— 380 —
Ideas of Substances, as Collections of their Qualities, are all inadequate.       §8. Secondly, Those who, neglecting that useless Supposition of
unknown real Essences, whereby they are distinguished, endeavour
to copy the Substances, that exist in the World, by putting
— 381 —
together the Ideas of those sensible Qualities, which are found co-
existing in them, though they come much nearer a likeness of
them, than those who imagine, they know not what real specifick
Essences: yet they arrive not at perfectly adequate Ideas of those
Substances, they would thus copy into their Minds: nor do those
Copies, exactly, and fully, contain all that is to be found in their
Archetypes. Because those Qualities, and Powers of Substances,
whereof we make their complex Ideas, are so many and various, that
no Man’s complex Idea contains them all. That our abstract Ideas of
Substances, do not contain in them all the simple Ideas, that are
united in the Things themselves, is evident, in that Men do rarely
put into their complex Idea of any Substance, all the simple Ideas
they do know to exist in it. Because endeavouring to make the
signification of their specifick Names as clear, and as little cumber-
some as they can, they make their specifick Ideas of the sorts of
Substances, for the most part, of a few of those simple Ideas which
are to be found in them: But these having no original precedency, or
right to be put in, and make the specifick Idea, more than others
that are left out, ’tis plain, that both these ways, our Ideas of
Substances are deficient, and inadequate. The simple Ideas whereof we

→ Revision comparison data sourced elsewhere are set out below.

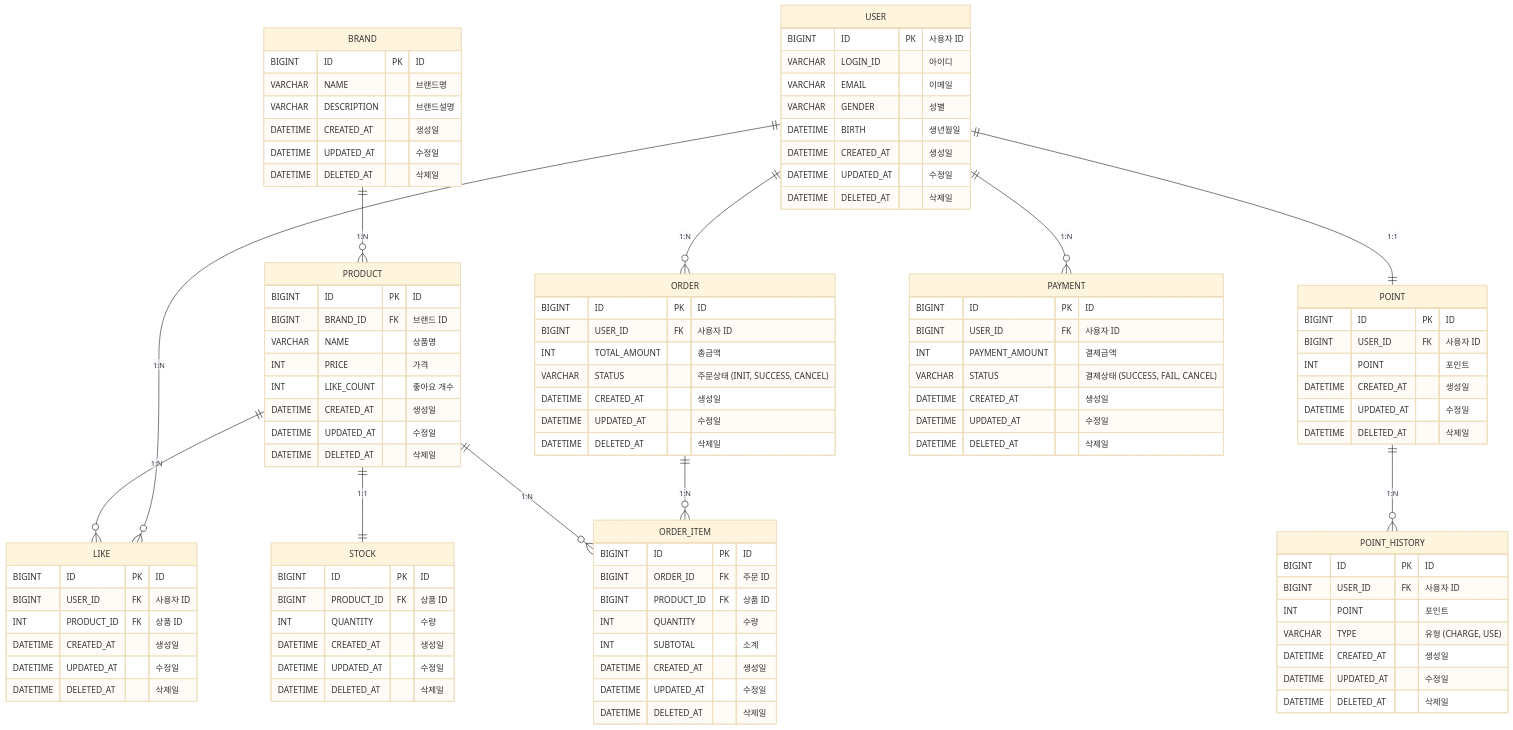
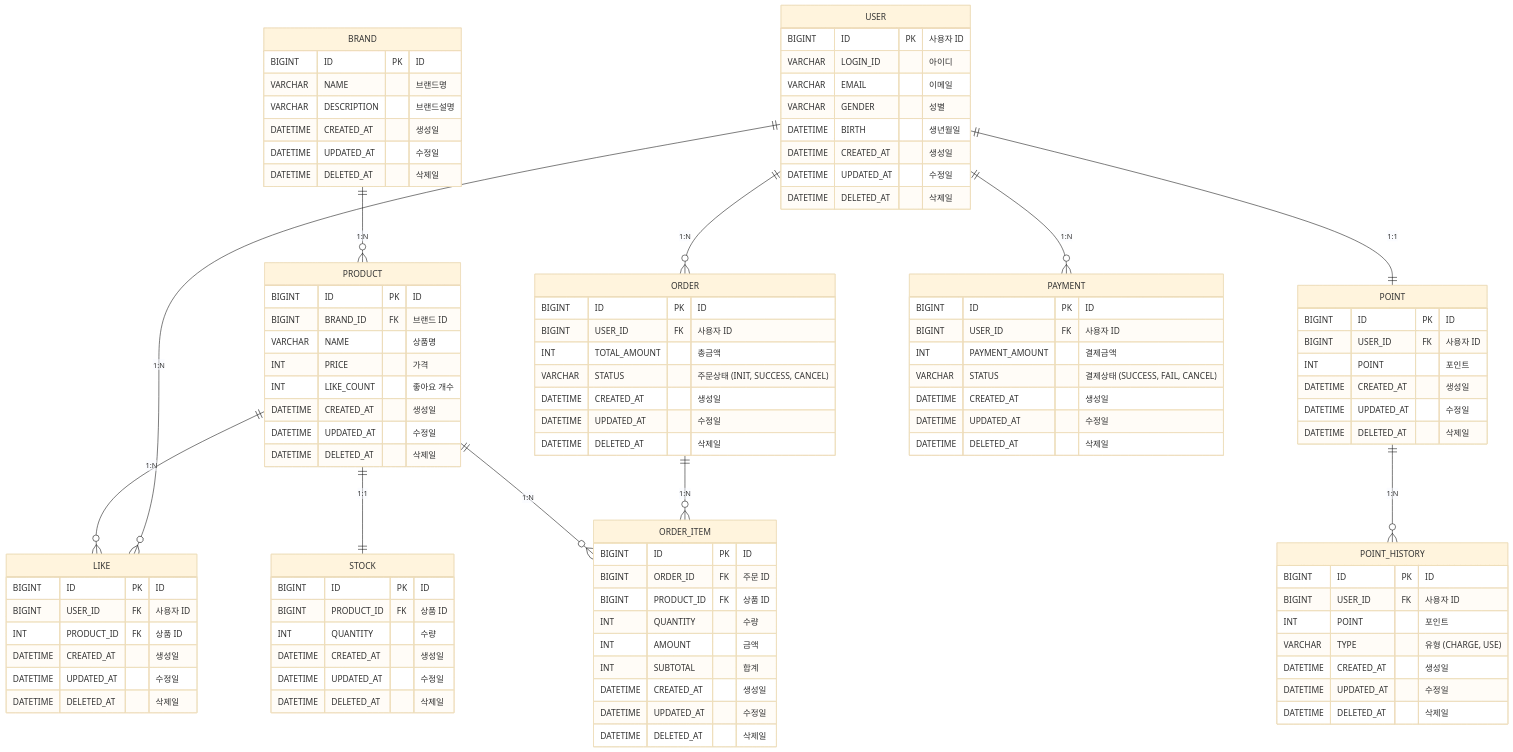
One commit to hyunn12/e-commerce-project changed the diagram in docs/design/04-erd.md. Above: the diagram before and after it, drawn with Mermaid (base theme). The commit also changed 9 other files, not shown here.

```diff
--- a/docs/design/04-erd.md
+++ b/docs/design/04-erd.md
@@ -97,8 +97,9 @@
         BIGINT ID PK "ID"
         BIGINT ORDER_ID FK "주문 ID"
         BIGINT PRODUCT_ID FK "상품 ID"  
-        INT QUANTITY "수량"  
-        INT SUBTOTAL "소계"  
+        INT QUANTITY "수량"
+        INT AMOUNT "금액"
+        INT SUBTOTAL "합계"  
         DATETIME CREATED_AT "생성일"  
         DATETIME UPDATED_AT "수정일"  
         DATETIME DELETED_AT "삭제일"  
```
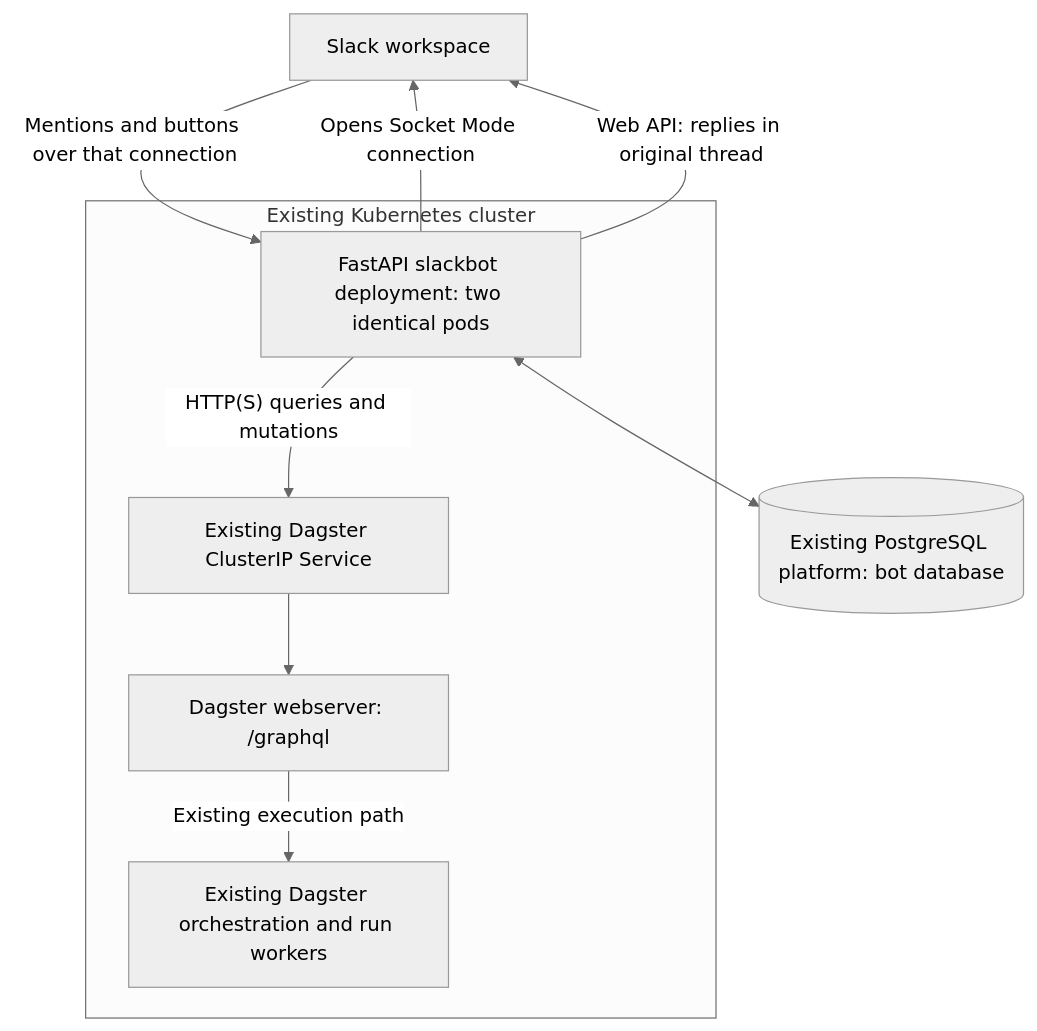
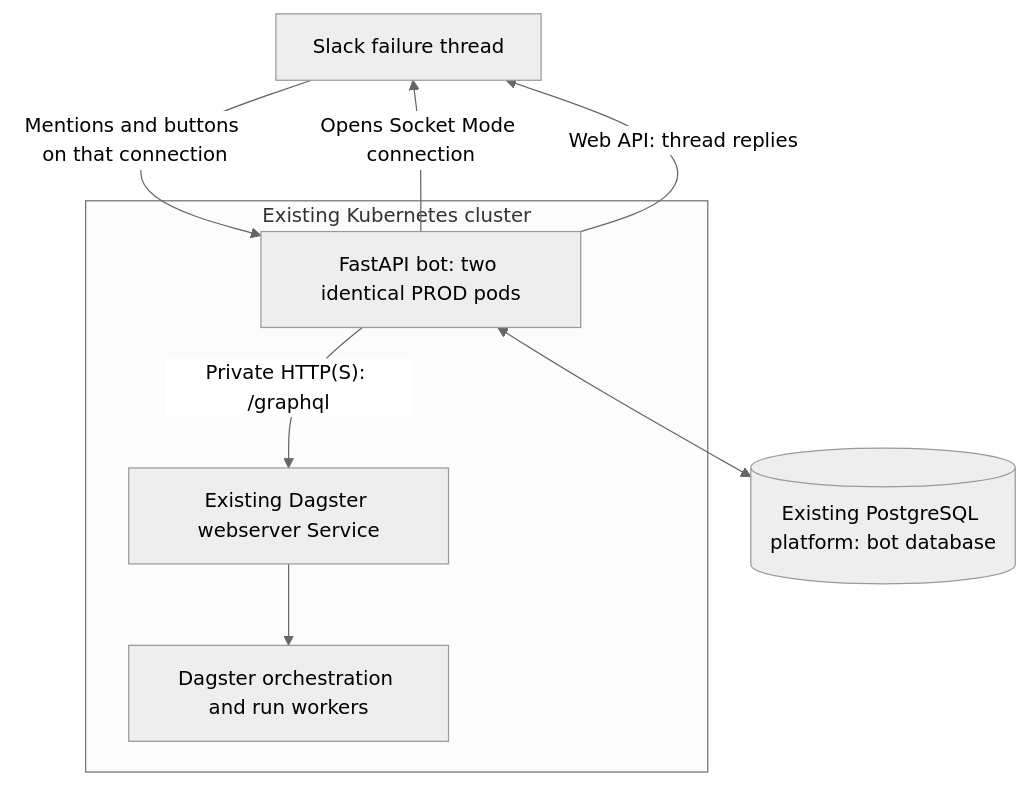
Before and after one commit to raiaman15/slackbot: the diagram in openspec/changes/add-dagster-slackbot/design.md, drawn with Mermaid (neutral theme). The commit also changed other lines of this file and 14 other files, not shown here.

````diff
--- a/openspec/changes/add-dagster-slackbot/design.md
+++ b/openspec/changes/add-dagster-slackbot/design.md
@@ -330,18 +17,16 @@
 ```mermaid
 flowchart TD
-  S["Slack workspace"]
+  S["Slack failure thread"]
   subgraph K["Existing Kubernetes cluster"]
-    B["FastAPI slackbot deployment: two identical pods"]
-    V["Existing Dagster ClusterIP Service"]
-    D["Dagster webserver: /graphql"]
-    R["Existing Dagster orchestration and run workers"]
-    B -->|"HTTP(S) queries and mutations"| V
-    V --> D
-    D -->|"Existing execution path"| R
+    B["FastAPI bot: two identical PROD pods"]
+    D["Existing Dagster webserver Service"]
+    R["Dagster orchestration and run workers"]
+    B -->|"Private HTTP(S): /graphql"| D
+    D --> R
   end
   P[("Existing PostgreSQL platform: bot database")]
   B -->|"Opens Socket Mode connection"| S
-  S -->|"Mentions and buttons over that connection"| B
-  B -->|"Web API: replies in original thread"| S
+  S -->|"Mentions and buttons on that connection"| B
+  B -->|"Web API: thread replies"| S
   B <--> P
 ```
````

make our complex ones of Substances, are all of them (bating only
the Figure and Bulk of some sorts) Powers; which being Relations to
other Substances, we can never be sure that we know all the Powers,
that are in any one Body, till we have tried what Changes it is fitted to
give to, or receive from other Substances, in their several ways of
application: which being impossible to be tried upon any one Body,
much less upon all, it is impossible we should have adequate Ideas
of any Substance, made up of a Collection of all its Properties.
Locke Hum II, 31, §8, pp. 380-381